Power to the people – power meters for serious cycling
When I started this riding gig I was 16 and it was 1973. The bike was an Aussie-made Alcon, circa late 1930s and well looked after, if hand-painted. 28inch tyres, 40spoke wheels, diamond outrigger with sliding adjustment for handlebar reach and just 2 cogs on the back. On one side of the wheel was a freewheel and the other a fixie. Cool way to get started, eh? Even cooler was the mechanical odometer that clicked over incrementally with every turn of the front wheel. Ahhh, data! I started writing it down. Curiously it made me ride a bit more, just to get a scrap more data.
In the 1980s I found myself with electronic assistance in my data habit: a cycle ‘computer’, although all it really did was count wheel revs using a magnet and show elapsed time. It did allow me to see my current and average velocity, rather than doing the usual sums at home after the ride. And it was more accurate than some of the guesstimates I had to make. Now that sort of technology got a bit better over the last 25 years or so, but essentially remains as it was: a bunch of data based on wheel rotation over time, displayed on an LCD. (Although some of these new options are very sophisticated: check out BikeBrain for example)
Now this did make me ride for longer distances, and do more miles each week, as I could actually and accurately see when I had slacked off. And being data-obsessed I just wanted to push teh totals ever higher. Funnily enough I still had to chase down attacks, stick with the peleton over varying terrain and avoid being dropped, irrespective of what the displayed velocity was. But now I could also go ‘ah, look at that average’ after a hard crit.
The next leap forward in this history lesson was to the heart rate monitor. In my case it was the mid 90s and a Polar HRM. So now I could match perceived exertion against both time and distance, as well as estimate my caloric budget. It again made me ride, just to get data. Bizarre, I know. I wanted to exceed 200bpm on my local tough climb and set ever higher averages, so again I could go ‘wow, that was a tough ride’.
Which brings me to my newest desire: power measurement. Up to now I’ve calculated it after the ride, inexactly, and longed to know how many Watts it really took to ride that hard crit. SRMs, offering measurement at the crank seemed a great option. But SRMs were (and remain) waaay too expensive, especially now I had kids to feed. The hub-based CycleOps option was still a bit rich (and what if I swapped wheels?) and Ergomo Pro was again a tad exxy and suffered (like the SRM) from being integrated into the bike. The Polar option was both expensive and tricky to set up. So I looked at the next-best options – the German HAC4 and other options from Germany and Italy, which calculated power from time, speed and altitude gain using accelerometers or barometric changes. Of course this only works on hills, but it was an option. Some of these options don’t offer download, so it would be a ‘write down later’ sort of thing – like back to the 80s.

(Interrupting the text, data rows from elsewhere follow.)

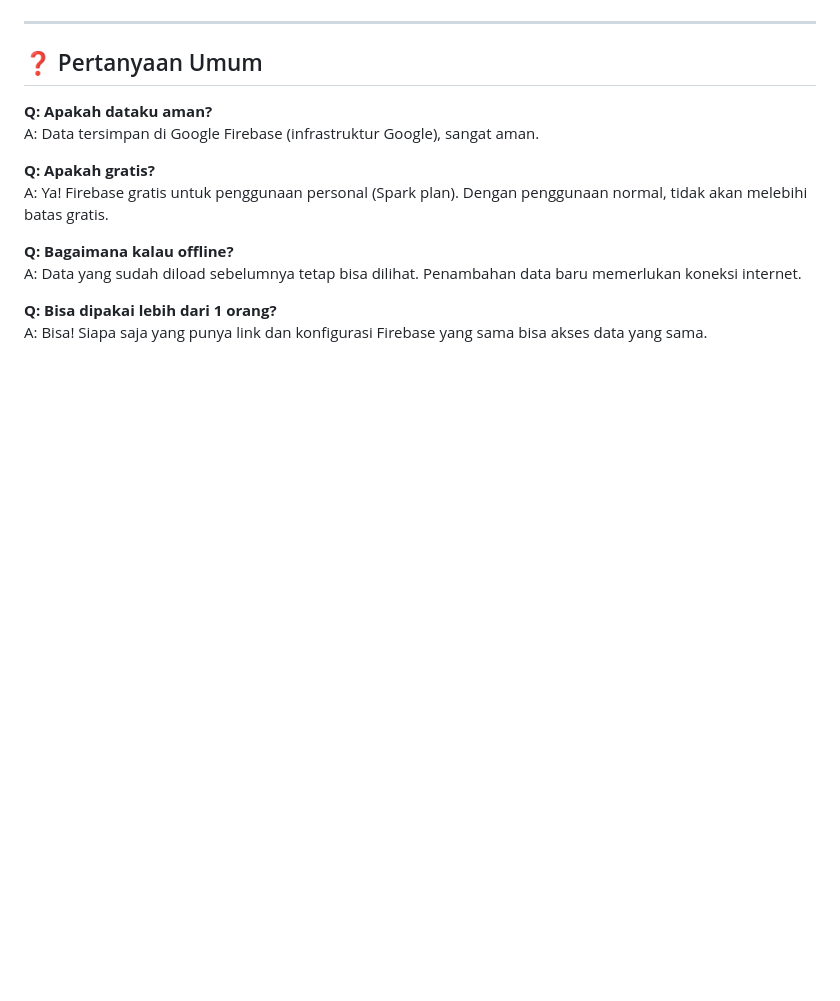
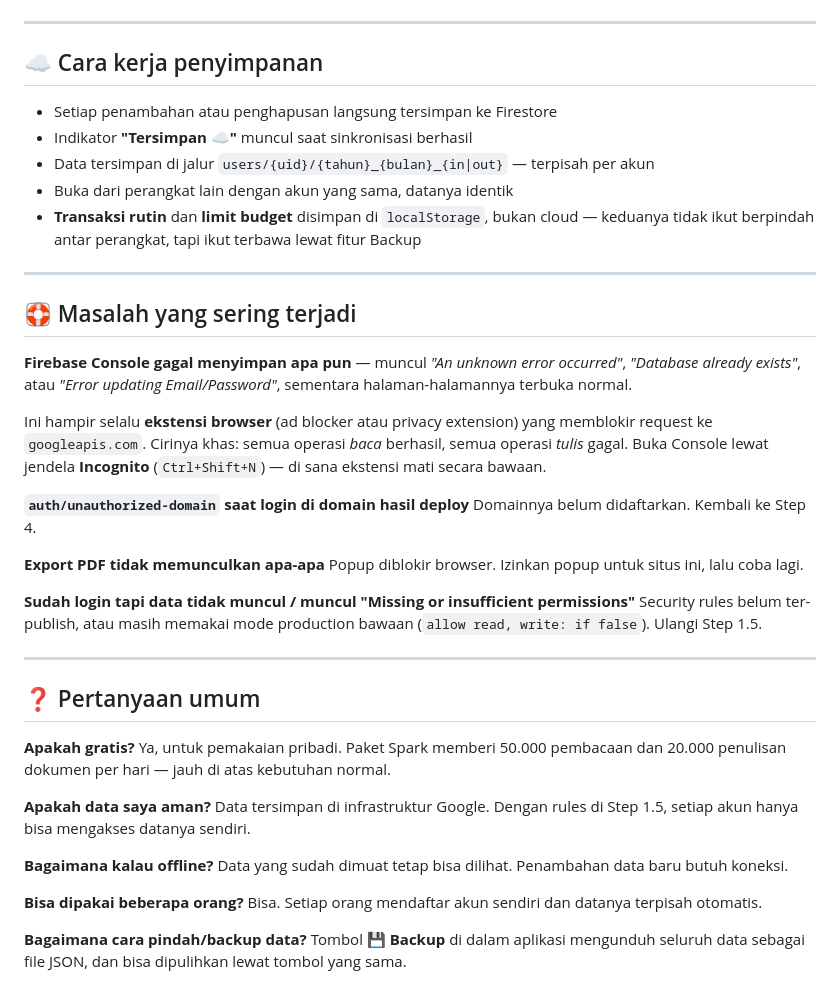
Before and after one commit to miftahulhudatav1-cloud/budget-tracker-huda, a Markdown page: budget-tracker-huda-3/budget-tracker-app/PANDUAN.md, the part around one of its changes. Rendered like a GitHub page; blank space fills up the shorter version.

```diff
--- a/budget-tracker-huda-3/budget-tracker-app/PANDUAN.md
+++ b/budget-tracker-huda-3/budget-tracker-app/PANDUAN.md
@@ -100,16 +176,56 @@ service cloud.firestore {
 
 ---
 
-## ❓ Pertanyaan Umum
+## ☁️ Cara kerja penyimpanan
 
-**Q: Apakah dataku aman?**
-A: Data tersimpan di Google Firebase (infrastruktur Google), sangat aman.
+- Setiap penambahan atau penghapusan langsung tersimpan ke Firestore
+- Indikator **"Tersimpan ☁️"** muncul saat sinkronisasi berhasil
+- Data tersimpan di jalur `users/{uid}/{tahun}_{bulan}_{in|out}` — terpisah per akun
+- Buka dari perangkat lain dengan akun yang sama, datanya identik
+- **Transaksi rutin** dan **limit budget** disimpan di `localStorage`, bukan cloud —
+  keduanya tidak ikut berpindah antar perangkat, tapi ikut terbawa lewat fitur Backup
 
-**Q: Apakah gratis?**
-A: Ya! Firebase gratis untuk penggunaan personal (Spark plan). Dengan penggunaan normal, tidak akan melebihi batas gratis.
+---
 
-**Q: Bagaimana kalau offline?**
-A: Data yang sudah diload sebelumnya tetap bisa dilihat. Penambahan data baru memerlukan koneksi internet.
+## 🛟 Masalah yang sering terjadi
 
-**Q: Bisa dipakai lebih dari 1 orang?**
-A: Bisa! Siapa saja yang punya link dan konfigurasi Firebase yang sama bisa akses data yang sama.
+**Firebase Console gagal menyimpan apa pun** — muncul *"An unknown error occurred"*,
+*"Database already exists"*, atau *"Error updating Email/Password"*, sementara
+halaman-halamannya terbuka normal.
+
+Ini hampir selalu **ekstensi browser** (ad blocker atau privacy extension) yang
+memblokir request ke `googleapis.com`. Cirinya khas: semua operasi *baca* berhasil,
+semua operasi *tulis* gagal. Buka Console lewat jendela **Incognito**
+(`Ctrl+Shift+N`) — di sana ekstensi mati secara bawaan.
+
+**`auth/unauthorized-domain` saat login di domain hasil deploy**
+Domainnya belum didaftarkan. Kembali ke Step 4.
+
+**Export PDF tidak memunculkan apa-apa**
+Popup diblokir browser. Izinkan popup untuk situs ini, lalu coba lagi.
+
+**Sudah login tapi data tidak muncul / muncul "Missing or insufficient permissions"**
+Security rules belum ter-publish, atau masih memakai mode production bawaan
+(`allow read, write: if false`). Ulangi Step 1.5.
+
+---
+
+## ❓ Pertanyaan umum
+
+**Apakah gratis?**
+Ya, untuk pemakaian pribadi. Paket Spark memberi 50.000 pembacaan dan 20.000
+penulisan dokumen per hari — jauh di atas kebutuhan normal.
+
+**Apakah data saya aman?**
+Data tersimpan di infrastruktur Google. Dengan rules di Step 1.5, setiap akun
+hanya bisa mengakses datanya sendiri.
+
+**Bagaimana kalau offline?**
+Data yang sudah dimuat tetap bisa dilihat. Penambahan data baru butuh koneksi.
+
+**Bisa dipakai beberapa orang?**
+Bisa. Setiap orang mendaftar akun sendiri dan datanya terpisah otomatis.
+
+**Bagaimana cara pindah/backup data?**
+Tombol **💾 Backup** di dalam aplikasi mengunduh seluruh data sebagai file JSON,
+dan bisa dipulihkan lewat tombol yang sama.
```
Also changed, not shown: other parts of budget-tracker-huda-3/budget-tracker-app/PANDUAN.md (+142 -66 lines).
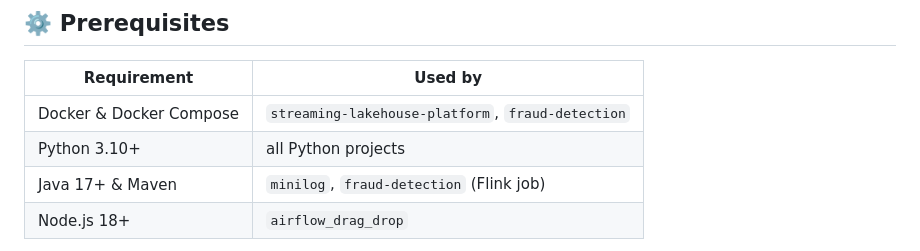
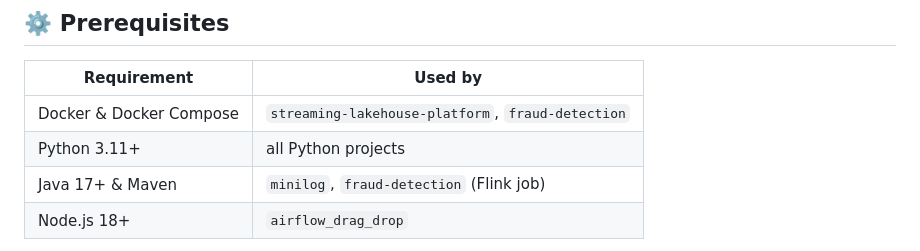
Before and after one commit to SEPURI-SAI-KRISHNA/Data-engineering-projects, a Markdown page: README.md, the part around the change. Rendered like a GitHub page.

Commit message:
Update Python version requirement to 3.11
Co-authored-by: SEPURI-SAI-KRISHNA <saik20533@gmail.com>

```diff
--- a/README.md
+++ b/README.md
@@ -95,7 +95,7 @@ Data-engineering-projects/
 | Requirement | Used by |
 |---|---|
 | Docker & Docker Compose | `streaming-lakehouse-platform`, `fraud-detection` |
-| Python 3.10+ | all Python projects |
+| Python 3.11+ | all Python projects |
 | Java 17+ & Maven | `minilog`, `fraud-detection` (Flink job) |
 | Node.js 18+ | `airflow_drag_drop` |
 
```
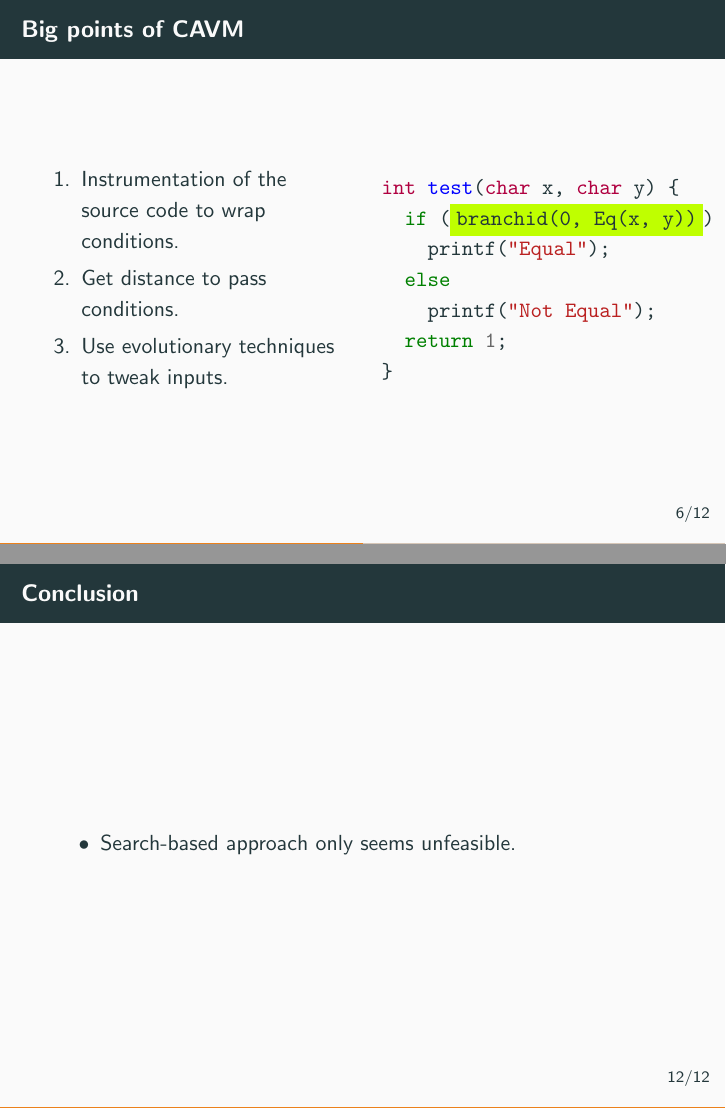
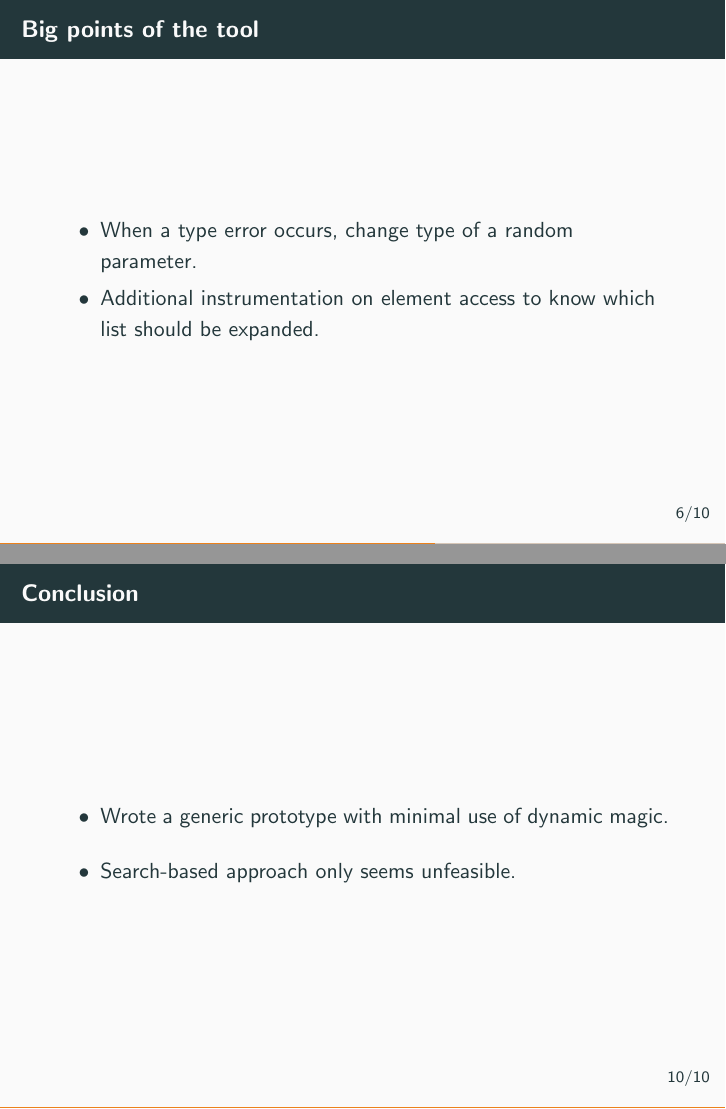
Before and after one commit to sbihel/internship_coinse, LaTeX slides (defense/slides.tex): pages 9 and 17 of 17 before the commit and pages 9 and 15 of 15 after it, joined at a grey line. Compiled offline with pdfLaTeX.

Commit message:
work slides

```diff
--- a/defense/slides.tex
+++ b/defense/slides.tex
@@ -111,26 +128,34 @@ int test(char x, char y) {
   \end{itemize}
 \end{frame}
 
-\begin{frame}[fragile]{Big points of CAVM}
-  \begin{columns}
-    \begin{column}{0.5\textwidth}
-      \begin{enumerate}
-        \item Instrumentation of the source code to wrap conditions.
-        \item Get distance to pass conditions.
-        \item Use evolutionary techniques to tweak inputs.
-      \end{enumerate}
-    \end{column}
-    \begin{column}{0.5\textwidth}
-      \begin{minted}[escapeinside=||]{c}
-int test(char x, char y) {
-  if (|\colorbox{lime}{branchid(0, Eq(x, y))}|)
-    printf("Equal");
-  else
-    printf("Not Equal");
-  return 1;
-}
-      \end{minted}
-    \end{column}
-  \end{columns}
+% \begin{frame}[fragile]{Big points of CAVM}
+%   \begin{columns}
+%     \begin{column}{0.5\textwidth}
+%       \begin{enumerate}
+%         \item Instrumentation of the source code to wrap conditions.
+%         \item Get distance to pass conditions.
+%         \item Use evolutionary techniques to tweak inputs.
+%       \end{enumerate}
+%     \end{column}
+%     \begin{column}{0.5\textwidth}
+%       \begin{minted}[escapeinside=||]{c}
+% int test(char x, char y) {
+%   if (|\colorbox{lime}{branchid(0, Eq(x, y))}|)
+%     printf("Equal");
+%   else
+%     printf("Not Equal");
+%   return 1;
+% }
+%       \end{minted}
+%     \end{column}
+%   \end{columns}
+% \end{frame}
+
+\begin{frame}{Big points of the tool}
+  \begin{itemize}
+    \item When a type error occurs, change type of a random parameter.
+
+    \item Additional instrumentation on element access to know which list should be expanded.
+  \end{itemize}
 \end{frame}
 
@@ -178,6 +199,9 @@ int test(char x, char y) {
 
 \begin{frame}{Conclusion}
   \begin{itemize}
+    \item Wrote a generic prototype with minimal use of dynamic magic.
+  \end{itemize}
+  \begin{itemize}
     \item Search-based approach only seems unfeasible.
   \end{itemize}
 \end{frame}
```
Also changed, not shown: defense/slides.tex (39 more changed lines).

The HAC4 looks great options-wise but is a bit expensive compared with low-end ‘real’ power meters. I also looked at GPS units like Garmin‘s and wondered why no-one had integrated the coolest features into one unit. Maybe one day, I guess.
Anyway, I flipped a coin and went with the simplest, cheapest real-time data logging power meter I could find. The ibike. It back-calculates power by measuring the opposing forces – wind, friction and inclination – and comparing it to real speed (using a magnetic pickup). Easy to fit, easy to use. It looks the goods but does rely upon (a) your calibration accuracy and (b) unimpeded airflow. Which is to say that it misreads power if you aren’t good at entering data (weight, aerodynamic and friction data, basically, although the latter is derived by the “coasting” test) or have impeded airflow (in a bunch, maybe, and certainly in a sharp corner).
I ummed and ahhed about this for weeks (whilst watching the Aussie to $US exchange rate fluctuate, too) and wondered if I really needed to spend $A580 on a gadget. I decided it was now or never and pressed the “buy” button in the ibike website. I’ll tell you more later…